● **Dataset**
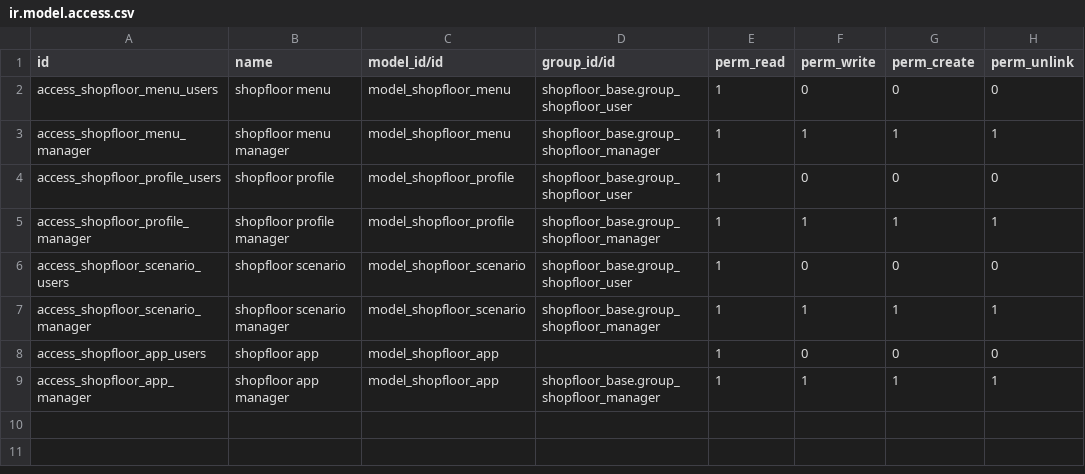
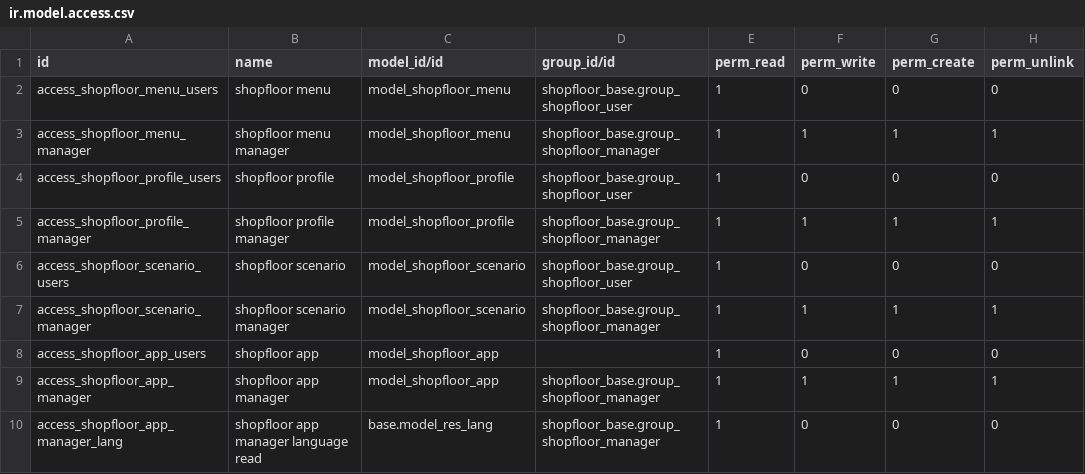
Before and after one commit to OCA/shopfloor-app, a CSV file: shopfloor_base/security/ir.model.access.csv, drawn as a sheet; the diff names each change by its address in the sheet, - before the commit and + after, or states it on an @@ line.

Commit message:
shopfloor_base: migrate to v18

```diff
--- a/shopfloor_base/security/ir.model.access.csv
+++ b/shopfloor_base/security/ir.model.access.csv
+row 10: access_shopfloor_app_manager_lang | shopfloor app manager language read | base.model_res_lang | shopfloor_base.group_shopfloor_manager | 1 | 0 | 0 | 0
```
Also changed, not shown: 16 other files.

● **Assignment**
Retype all of the listing word for word and skip the pictures.

● **Solution to this problem**
Before and after one commit to OCA/shopfloor-app, a CSV file: shopfloor_base/security/ir.model.access.csv, drawn as a sheet; the diff names each change by its address in the sheet, - before the commit and + after, or states it on an @@ line.

Commit message:
shopfloor_base: migrate to v18

```diff
--- a/shopfloor_base/security/ir.model.access.csv
+++ b/shopfloor_base/security/ir.model.access.csv
+row 10: access_shopfloor_app_manager_lang | shopfloor app manager language read | base.model_res_lang | shopfloor_base.group_shopfloor_manager | 1 | 0 | 0 | 0
```
Also changed, not shown: 16 other files.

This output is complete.